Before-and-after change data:
☆ ☆ ☆ ☆ ☆

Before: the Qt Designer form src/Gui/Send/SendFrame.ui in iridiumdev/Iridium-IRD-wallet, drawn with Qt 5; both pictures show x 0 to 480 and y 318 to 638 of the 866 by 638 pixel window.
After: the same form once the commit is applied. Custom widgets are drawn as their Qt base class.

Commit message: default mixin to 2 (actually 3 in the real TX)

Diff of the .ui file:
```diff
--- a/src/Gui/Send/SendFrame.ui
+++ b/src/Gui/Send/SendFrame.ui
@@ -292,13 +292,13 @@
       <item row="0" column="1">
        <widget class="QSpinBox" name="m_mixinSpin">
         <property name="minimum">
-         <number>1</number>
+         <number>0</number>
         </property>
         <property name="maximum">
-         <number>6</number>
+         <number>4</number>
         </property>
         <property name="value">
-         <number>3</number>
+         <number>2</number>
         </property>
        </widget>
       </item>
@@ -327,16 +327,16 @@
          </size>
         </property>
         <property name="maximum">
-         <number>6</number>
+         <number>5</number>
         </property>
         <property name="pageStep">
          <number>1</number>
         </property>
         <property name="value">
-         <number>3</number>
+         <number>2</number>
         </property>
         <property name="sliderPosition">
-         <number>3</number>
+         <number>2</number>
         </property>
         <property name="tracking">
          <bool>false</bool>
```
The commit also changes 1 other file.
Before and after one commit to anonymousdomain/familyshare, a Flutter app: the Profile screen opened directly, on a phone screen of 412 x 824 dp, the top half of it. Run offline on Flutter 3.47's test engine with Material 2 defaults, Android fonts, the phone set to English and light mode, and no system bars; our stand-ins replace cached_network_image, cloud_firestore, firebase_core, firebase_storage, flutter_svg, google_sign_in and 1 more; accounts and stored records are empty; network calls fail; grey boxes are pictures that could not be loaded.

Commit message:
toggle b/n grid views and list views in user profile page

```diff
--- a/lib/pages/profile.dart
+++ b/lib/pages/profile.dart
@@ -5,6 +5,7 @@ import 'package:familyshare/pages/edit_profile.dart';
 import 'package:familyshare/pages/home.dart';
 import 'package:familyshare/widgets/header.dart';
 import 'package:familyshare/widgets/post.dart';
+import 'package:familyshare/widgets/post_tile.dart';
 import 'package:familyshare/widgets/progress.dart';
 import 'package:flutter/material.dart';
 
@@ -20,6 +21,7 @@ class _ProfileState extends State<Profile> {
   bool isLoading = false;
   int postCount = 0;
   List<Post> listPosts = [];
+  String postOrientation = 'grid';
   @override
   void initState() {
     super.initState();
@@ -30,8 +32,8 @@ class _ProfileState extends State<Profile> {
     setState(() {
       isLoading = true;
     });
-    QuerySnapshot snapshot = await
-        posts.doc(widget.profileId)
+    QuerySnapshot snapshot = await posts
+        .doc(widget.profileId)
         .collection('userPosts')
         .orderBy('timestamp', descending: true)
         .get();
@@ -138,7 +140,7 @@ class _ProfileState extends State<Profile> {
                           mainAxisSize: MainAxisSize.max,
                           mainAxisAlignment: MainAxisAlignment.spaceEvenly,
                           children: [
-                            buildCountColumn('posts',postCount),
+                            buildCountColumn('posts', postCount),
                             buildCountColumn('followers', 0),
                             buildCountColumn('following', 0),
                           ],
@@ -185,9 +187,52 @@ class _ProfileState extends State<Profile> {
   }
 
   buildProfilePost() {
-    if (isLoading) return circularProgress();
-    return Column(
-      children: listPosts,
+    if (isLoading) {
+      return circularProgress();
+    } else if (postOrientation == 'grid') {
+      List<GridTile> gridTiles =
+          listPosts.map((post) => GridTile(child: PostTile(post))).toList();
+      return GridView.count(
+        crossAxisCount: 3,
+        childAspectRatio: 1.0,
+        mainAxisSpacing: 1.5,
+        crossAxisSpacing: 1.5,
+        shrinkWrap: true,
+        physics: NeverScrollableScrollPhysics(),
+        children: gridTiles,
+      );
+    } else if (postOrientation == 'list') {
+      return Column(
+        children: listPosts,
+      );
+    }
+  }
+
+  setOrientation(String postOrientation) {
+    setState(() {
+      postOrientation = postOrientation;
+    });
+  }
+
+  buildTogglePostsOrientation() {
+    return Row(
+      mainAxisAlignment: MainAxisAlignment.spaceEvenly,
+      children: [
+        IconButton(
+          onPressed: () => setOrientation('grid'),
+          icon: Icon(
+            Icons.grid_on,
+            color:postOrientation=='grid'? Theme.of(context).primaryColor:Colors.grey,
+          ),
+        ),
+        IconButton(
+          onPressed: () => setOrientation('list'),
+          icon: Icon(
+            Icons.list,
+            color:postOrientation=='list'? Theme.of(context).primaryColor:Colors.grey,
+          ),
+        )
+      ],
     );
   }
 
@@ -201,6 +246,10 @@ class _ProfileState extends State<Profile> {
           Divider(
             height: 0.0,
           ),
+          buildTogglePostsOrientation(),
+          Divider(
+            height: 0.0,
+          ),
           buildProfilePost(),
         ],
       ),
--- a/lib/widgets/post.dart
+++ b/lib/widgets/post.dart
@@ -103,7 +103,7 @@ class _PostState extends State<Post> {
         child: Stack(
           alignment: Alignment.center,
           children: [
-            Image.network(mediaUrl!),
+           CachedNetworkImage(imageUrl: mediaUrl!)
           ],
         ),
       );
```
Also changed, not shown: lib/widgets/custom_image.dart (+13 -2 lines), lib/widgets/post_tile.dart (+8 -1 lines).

☆ ☆ ☆ ☆ ☆

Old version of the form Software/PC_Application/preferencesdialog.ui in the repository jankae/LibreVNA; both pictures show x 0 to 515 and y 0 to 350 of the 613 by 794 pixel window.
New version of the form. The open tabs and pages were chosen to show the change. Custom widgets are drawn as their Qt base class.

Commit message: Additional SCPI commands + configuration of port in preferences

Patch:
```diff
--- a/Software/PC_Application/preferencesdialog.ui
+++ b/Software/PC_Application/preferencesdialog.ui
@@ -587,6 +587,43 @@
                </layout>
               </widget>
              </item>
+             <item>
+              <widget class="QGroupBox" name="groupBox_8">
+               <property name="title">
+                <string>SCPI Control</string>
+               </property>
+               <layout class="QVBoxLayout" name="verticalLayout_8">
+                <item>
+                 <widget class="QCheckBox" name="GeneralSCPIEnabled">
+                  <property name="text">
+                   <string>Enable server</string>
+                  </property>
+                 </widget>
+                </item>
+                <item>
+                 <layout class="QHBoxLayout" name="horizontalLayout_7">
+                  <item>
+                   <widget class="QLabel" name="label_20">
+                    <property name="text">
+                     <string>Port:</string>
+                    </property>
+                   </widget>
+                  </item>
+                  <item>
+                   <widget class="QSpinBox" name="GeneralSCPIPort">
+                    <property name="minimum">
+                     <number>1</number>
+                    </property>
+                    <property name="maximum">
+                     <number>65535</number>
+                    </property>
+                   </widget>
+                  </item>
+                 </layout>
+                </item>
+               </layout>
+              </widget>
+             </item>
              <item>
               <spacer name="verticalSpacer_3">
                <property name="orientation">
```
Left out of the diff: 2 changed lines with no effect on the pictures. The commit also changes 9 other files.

☆ ☆ ☆ ☆ ☆

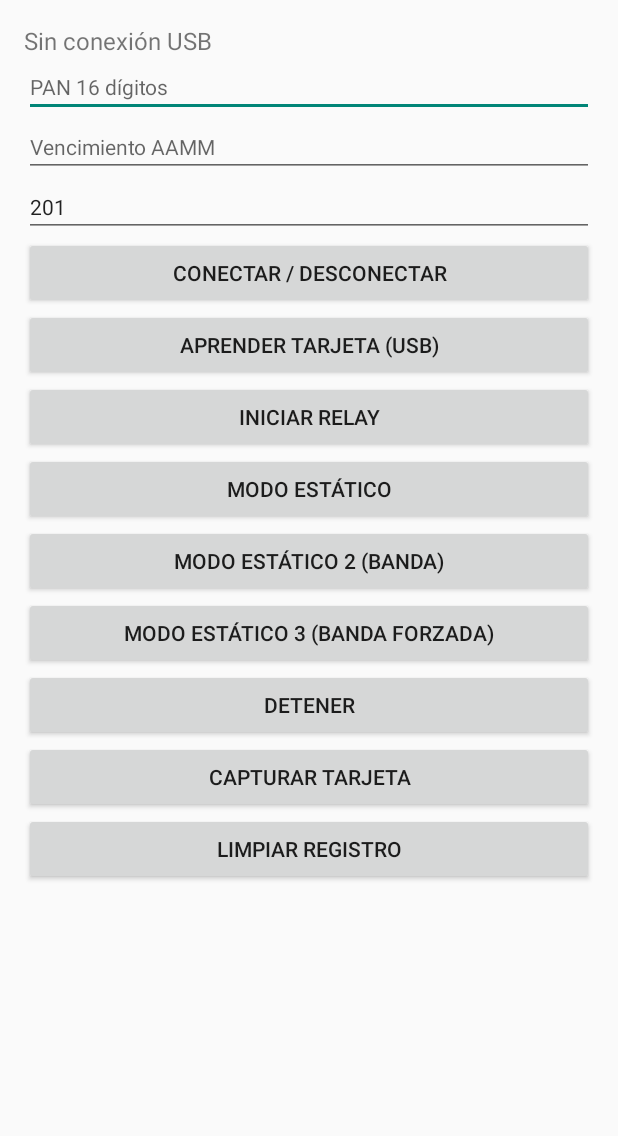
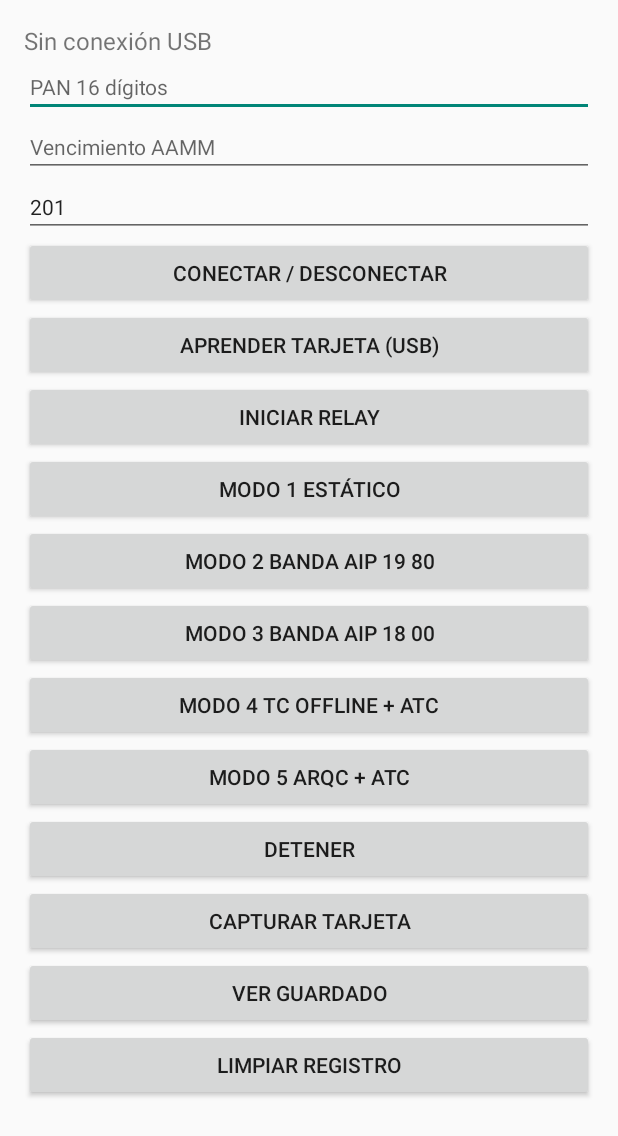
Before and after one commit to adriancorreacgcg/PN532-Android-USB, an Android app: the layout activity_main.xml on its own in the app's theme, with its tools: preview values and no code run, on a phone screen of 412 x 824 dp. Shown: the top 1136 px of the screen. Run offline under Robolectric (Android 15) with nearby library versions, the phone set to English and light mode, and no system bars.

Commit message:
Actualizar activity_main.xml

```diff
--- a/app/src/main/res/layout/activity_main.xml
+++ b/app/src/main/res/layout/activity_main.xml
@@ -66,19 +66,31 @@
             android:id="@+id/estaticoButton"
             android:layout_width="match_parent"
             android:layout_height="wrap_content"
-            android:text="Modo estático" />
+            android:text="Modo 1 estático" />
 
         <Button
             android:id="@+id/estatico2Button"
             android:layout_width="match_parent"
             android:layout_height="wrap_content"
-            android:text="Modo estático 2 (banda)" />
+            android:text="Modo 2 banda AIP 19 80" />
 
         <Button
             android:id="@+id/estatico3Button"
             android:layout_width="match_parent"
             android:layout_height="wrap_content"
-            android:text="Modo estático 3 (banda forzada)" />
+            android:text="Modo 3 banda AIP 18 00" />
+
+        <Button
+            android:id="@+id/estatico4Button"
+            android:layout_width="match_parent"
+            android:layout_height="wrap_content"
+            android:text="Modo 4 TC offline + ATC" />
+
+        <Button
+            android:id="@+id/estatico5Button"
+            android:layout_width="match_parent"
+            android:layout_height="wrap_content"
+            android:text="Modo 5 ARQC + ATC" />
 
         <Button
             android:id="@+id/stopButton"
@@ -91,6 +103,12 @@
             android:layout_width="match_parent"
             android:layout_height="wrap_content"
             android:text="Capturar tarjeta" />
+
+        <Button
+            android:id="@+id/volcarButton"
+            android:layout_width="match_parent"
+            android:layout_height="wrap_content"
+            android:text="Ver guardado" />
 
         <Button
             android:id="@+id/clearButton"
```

☆ ☆ ☆ ☆ ☆

• **WORK REQUEST**
Your answer should be a single number: the count of lines above with the word "preferencesdialog".

• **TASK ANSWER**
3